Teenage drivers, peer pressure, summer break and car accidents

Peer pressure is common among teenagers in Ontario, and the fear of rejection sometimes has catastrophic consequences. Wanting to be part of the group, have a fun summer break, and not be seen as different can make some teens do things they would not usually do. Unfortunately, things like driving under the influence of alcohol and drugs might result in devastating car accidents in which best friends might lose their lives.

Car accidents: How will marijuana impairment be determined?

With the imminent legalization of marijuana, some drivers in Ontario will likely have questions about driving under the influence of cannabis. A marijuana producer in another province warns that cannabis has the potential to affect a driver's judgment and response time. He says operating motorized vehicles under the influence of marijuana can result in life-threatening car accidents.

Car accidents: What if the other driver is unidentified or uninsured?
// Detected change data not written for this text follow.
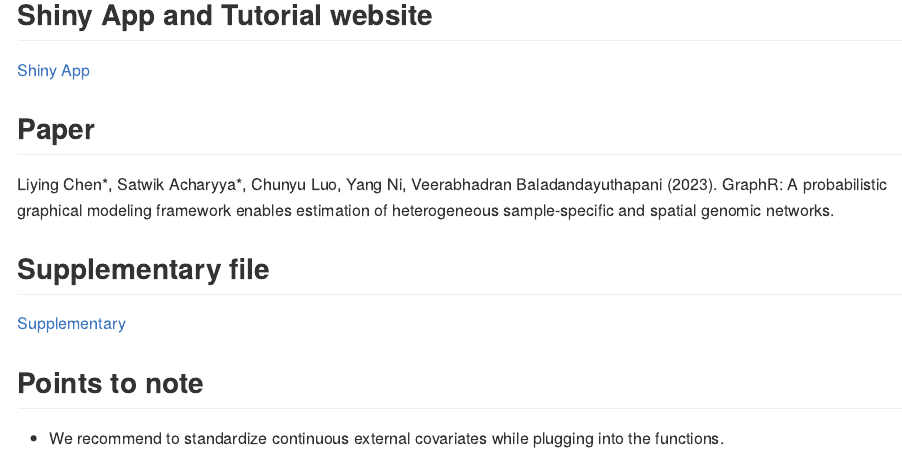
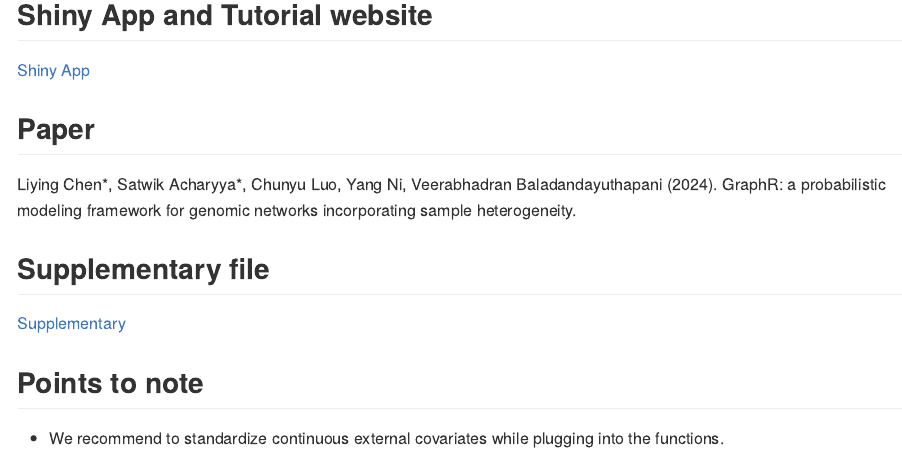
Before and after one commit to bayesrx/GraphR, an R Markdown document (README.Rmd): the page in a window 1100 px wide, from 5220 px down. The pictures show the output file README.md that the author committed with the source, drawn offline in the style of GitHub.

Commit message:
Name change

```diff
--- a/README.Rmd
+++ b/README.Rmd
@@ -175,7 +175,7 @@ GraphR_visualization(new_vec, graphR_est_res = res,
 [Shiny App](https://bayesrx.shinyapps.io/GraphR/)
 
 ## Paper
-Liying Chen*, Satwik Acharyya*, Chunyu Luo, Yang Ni, Veerabhadran Baladandayuthapani (2023). GraphR: A probabilistic graphical modeling framework enables estimation of heterogeneous sample-specific and spatial genomic networks.
+Liying Chen*, Satwik Acharyya*, Chunyu Luo, Yang Ni, Veerabhadran Baladandayuthapani (2024). GraphR: a probabilistic modeling framework for genomic networks incorporating sample heterogeneity.
 
 ## Supplementary file
 [Supplementary](https://bookdown.org/bayesrx/graphr_supplementary/)
```
Also changed, not shown: README.md, your_file.tex (added), 3 other files.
It happens on Mississauga’s crowded roads: Two vehicles collide, and one or both drivers carry no automobile insurance. The Ontario Ministry of Transportation does not track how many people are driving cars without insurance, but it’s a growing concern.

Springtime hazards on Ontario roads can cause car accidents

With the worst of the harsh winter in the rearview mirror, Ontario residents may look forward to getting out and enjoy the spring. However, the lack of snowstorms does not make the roads safe -- with spring comes a new set of hazards that can cause car accidents. The first step before taking to the roads might be to give the car a good once-over to check tire pressure and the levels of brake fluid and engine and transmission oil. Also, make sure the brake pads, windscreen wipers and other essential parts are in good order.

Car accidents: Multitasking is great, except when driving

In an effort to reduce the number of crashes and the resulting injuries and deaths on Ontario roads, law enforcement keeps a lookout for distracted drivers. Hoping to deter such behaviour, officers issue punishments that can include fines of up to $1,000 along with demerit points. However, even that is not enough of a deterrent because car accidents resulting from distracted driving continue to occur.

Who can be sued for financial recovery after car accidents?

Following serious injuries or deaths in crashes on Ontario roads, financial relief may be sought through the civil justice system. Personal injury or wrongful death claims can be filed, regardless of the outcomes of any criminal proceedings. For civil lawsuits to be successful, negligence must be established on the part of the person or entity that is named as the defendant. Not all such claims following car accidents are filed against drivers.

Steps taken after car accidents may influence recovery of damages

Being involved in motor vehicle crashes are never anticipated, and victims are often unsure of what to do immediately afterward. When car accidents are caused by the negligence of others, injured victims in Ontario typically have the choice to pursue financial relief. However, the steps they take -- or fail to take -- in the aftermath of the crash may jeopardize their chances of a successful personal injury claim.

Establishing negligence in a tort claim can be challenging

Ontario residents who have suffered loss or harm due to another person's wrongdoing may not realize that they may have grounds to seek recovery of damages. The victim may file a tort claim in a civil court against the person who is deemed to be financially responsible. However, for any personal injury claim to be successful, the plaintiff must establish negligence on the part of the defendant. It must also be shown that the defendant's negligence was the proximate cause of the plaintiff's injuries.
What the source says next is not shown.